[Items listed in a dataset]
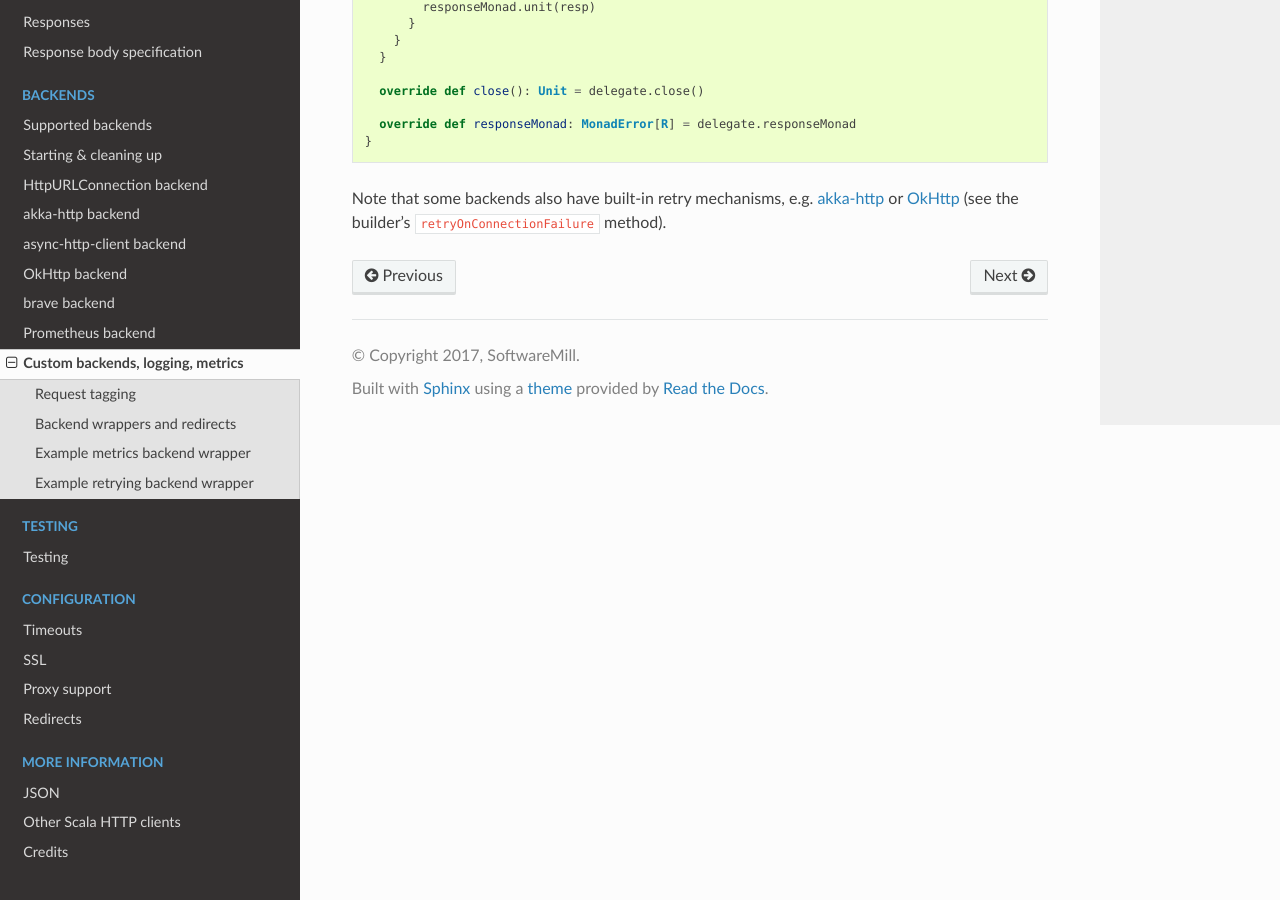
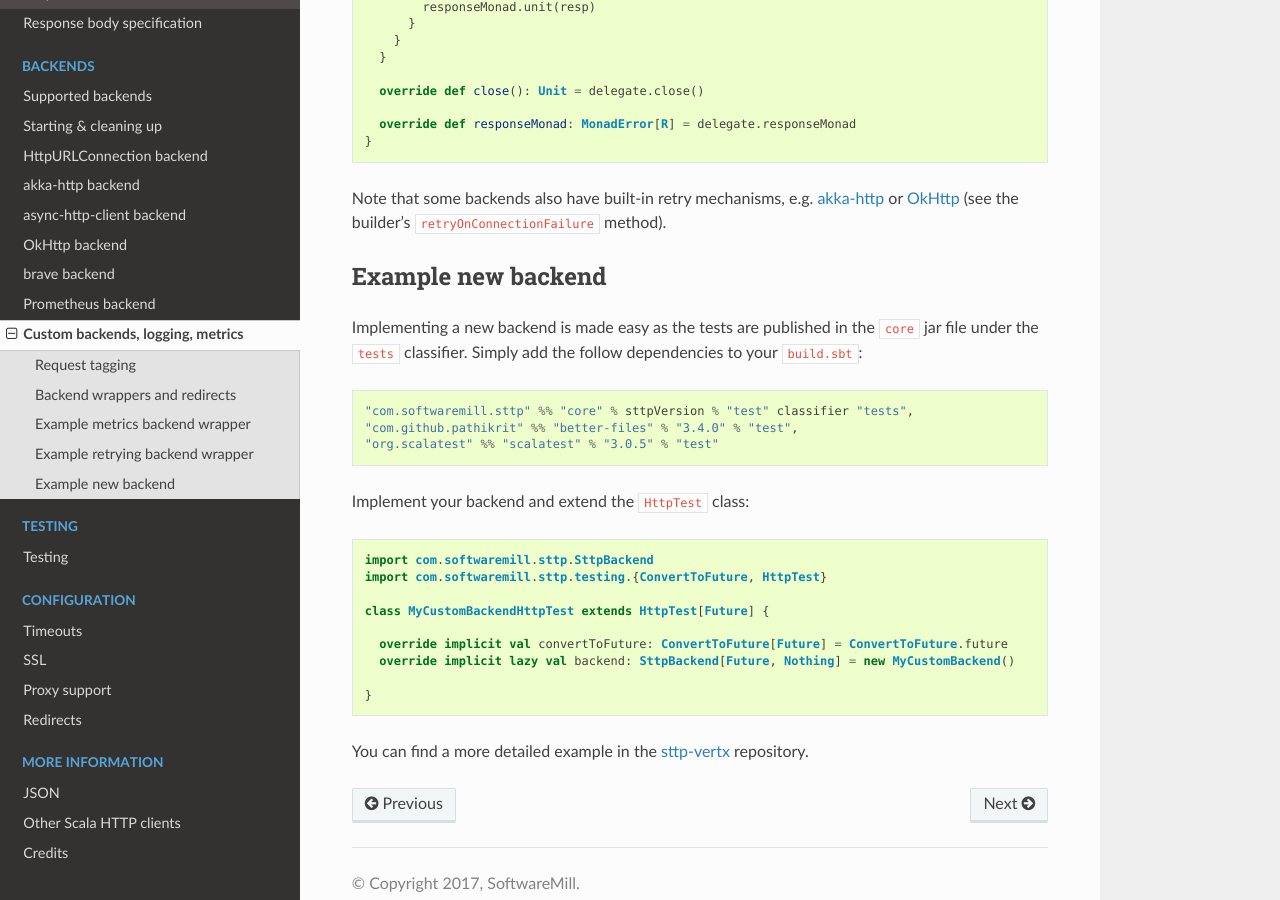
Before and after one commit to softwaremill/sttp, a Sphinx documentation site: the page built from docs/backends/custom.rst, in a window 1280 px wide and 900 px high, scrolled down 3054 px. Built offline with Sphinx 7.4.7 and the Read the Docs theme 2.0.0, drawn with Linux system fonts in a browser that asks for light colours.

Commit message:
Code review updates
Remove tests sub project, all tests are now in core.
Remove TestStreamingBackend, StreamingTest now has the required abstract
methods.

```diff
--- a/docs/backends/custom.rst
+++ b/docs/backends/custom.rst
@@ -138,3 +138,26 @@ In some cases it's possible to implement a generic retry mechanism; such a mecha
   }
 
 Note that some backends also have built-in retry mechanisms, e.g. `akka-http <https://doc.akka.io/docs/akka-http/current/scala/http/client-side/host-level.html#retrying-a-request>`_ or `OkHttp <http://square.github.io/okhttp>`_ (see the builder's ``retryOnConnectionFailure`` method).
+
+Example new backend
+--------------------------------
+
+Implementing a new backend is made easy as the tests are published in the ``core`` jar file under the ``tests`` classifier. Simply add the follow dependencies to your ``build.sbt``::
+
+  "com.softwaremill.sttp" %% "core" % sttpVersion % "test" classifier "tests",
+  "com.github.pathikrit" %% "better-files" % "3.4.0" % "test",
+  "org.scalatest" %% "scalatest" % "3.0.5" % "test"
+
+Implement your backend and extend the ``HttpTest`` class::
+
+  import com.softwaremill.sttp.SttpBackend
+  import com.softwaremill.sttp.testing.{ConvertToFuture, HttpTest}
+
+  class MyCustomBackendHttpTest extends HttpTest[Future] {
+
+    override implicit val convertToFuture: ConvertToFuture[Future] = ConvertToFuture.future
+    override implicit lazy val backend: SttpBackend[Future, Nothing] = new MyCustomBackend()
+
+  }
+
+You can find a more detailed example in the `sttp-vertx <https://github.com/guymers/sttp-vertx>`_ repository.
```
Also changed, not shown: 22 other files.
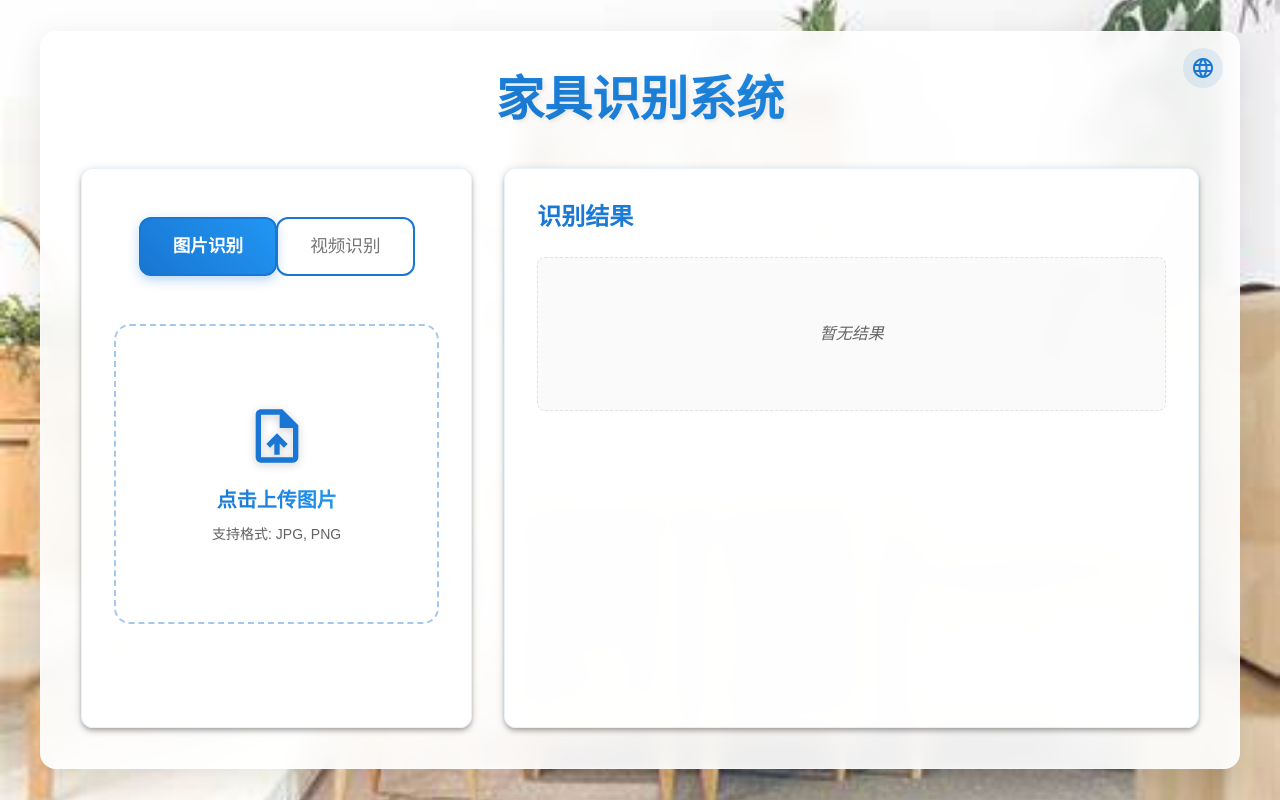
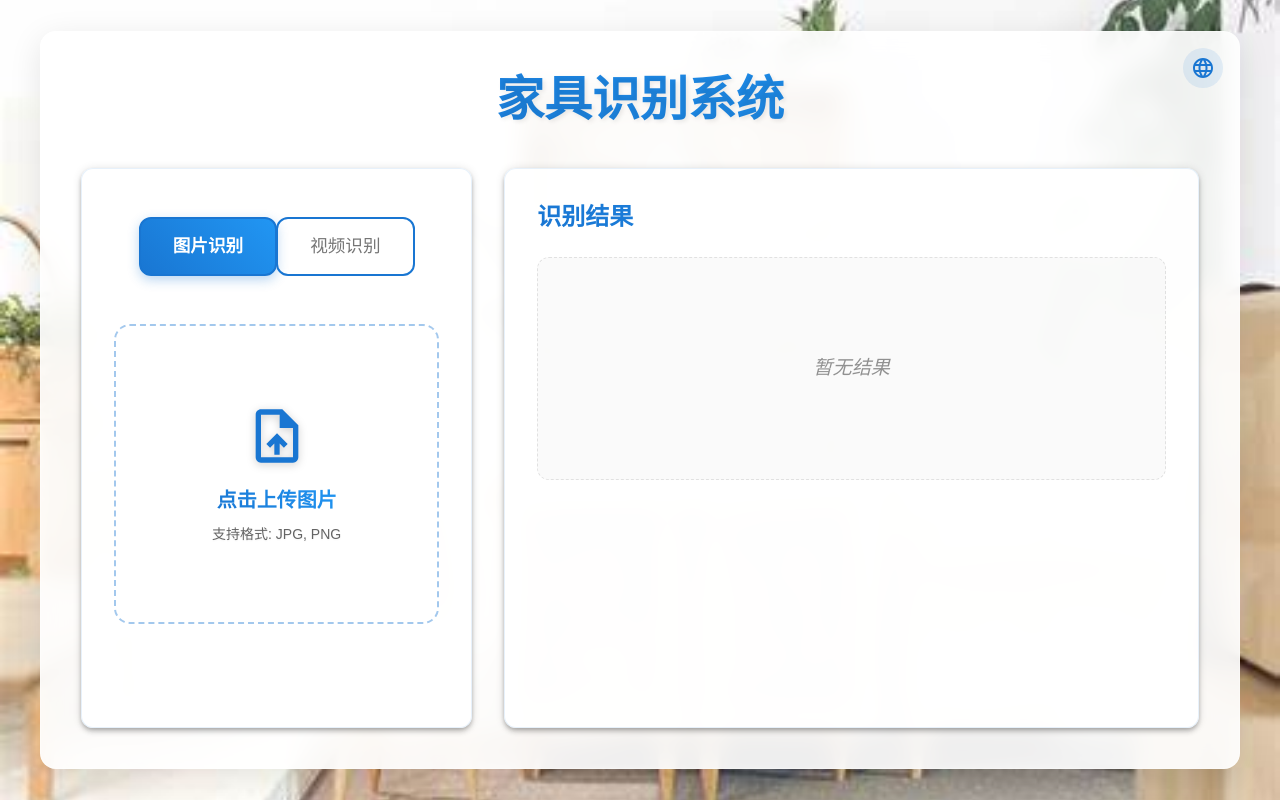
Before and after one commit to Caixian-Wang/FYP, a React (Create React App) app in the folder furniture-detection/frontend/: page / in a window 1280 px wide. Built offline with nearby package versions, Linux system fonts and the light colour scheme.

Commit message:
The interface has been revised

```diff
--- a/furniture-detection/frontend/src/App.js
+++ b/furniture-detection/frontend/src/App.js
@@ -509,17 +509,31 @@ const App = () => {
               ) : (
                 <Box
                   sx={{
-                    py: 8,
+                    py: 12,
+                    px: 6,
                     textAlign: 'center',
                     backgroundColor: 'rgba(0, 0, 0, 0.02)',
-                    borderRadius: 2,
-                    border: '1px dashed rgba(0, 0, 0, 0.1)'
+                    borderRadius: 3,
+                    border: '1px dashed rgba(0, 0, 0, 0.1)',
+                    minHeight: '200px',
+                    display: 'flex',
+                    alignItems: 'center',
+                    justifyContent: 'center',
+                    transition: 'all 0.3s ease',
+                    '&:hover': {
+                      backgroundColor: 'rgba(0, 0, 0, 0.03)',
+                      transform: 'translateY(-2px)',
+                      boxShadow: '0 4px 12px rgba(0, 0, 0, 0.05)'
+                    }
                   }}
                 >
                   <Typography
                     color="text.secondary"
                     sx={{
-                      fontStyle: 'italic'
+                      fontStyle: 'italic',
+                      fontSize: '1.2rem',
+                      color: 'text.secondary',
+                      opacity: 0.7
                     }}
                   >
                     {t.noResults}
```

### WORK INSTRUCTIONS
Show every line in the entries where the string "rgba" occurs.

### COMPLETED TASK
                     backgroundColor: 'rgba(0, 0, 0, 0.02)',
-                    border: '1px dashed rgba(0, 0, 0, 0.1)'
+                    border: '1px dashed rgba(0, 0, 0, 0.1)',
+                      backgroundColor: 'rgba(0, 0, 0, 0.03)',
+                      boxShadow: '0 4px 12px rgba(0, 0, 0, 0.05)'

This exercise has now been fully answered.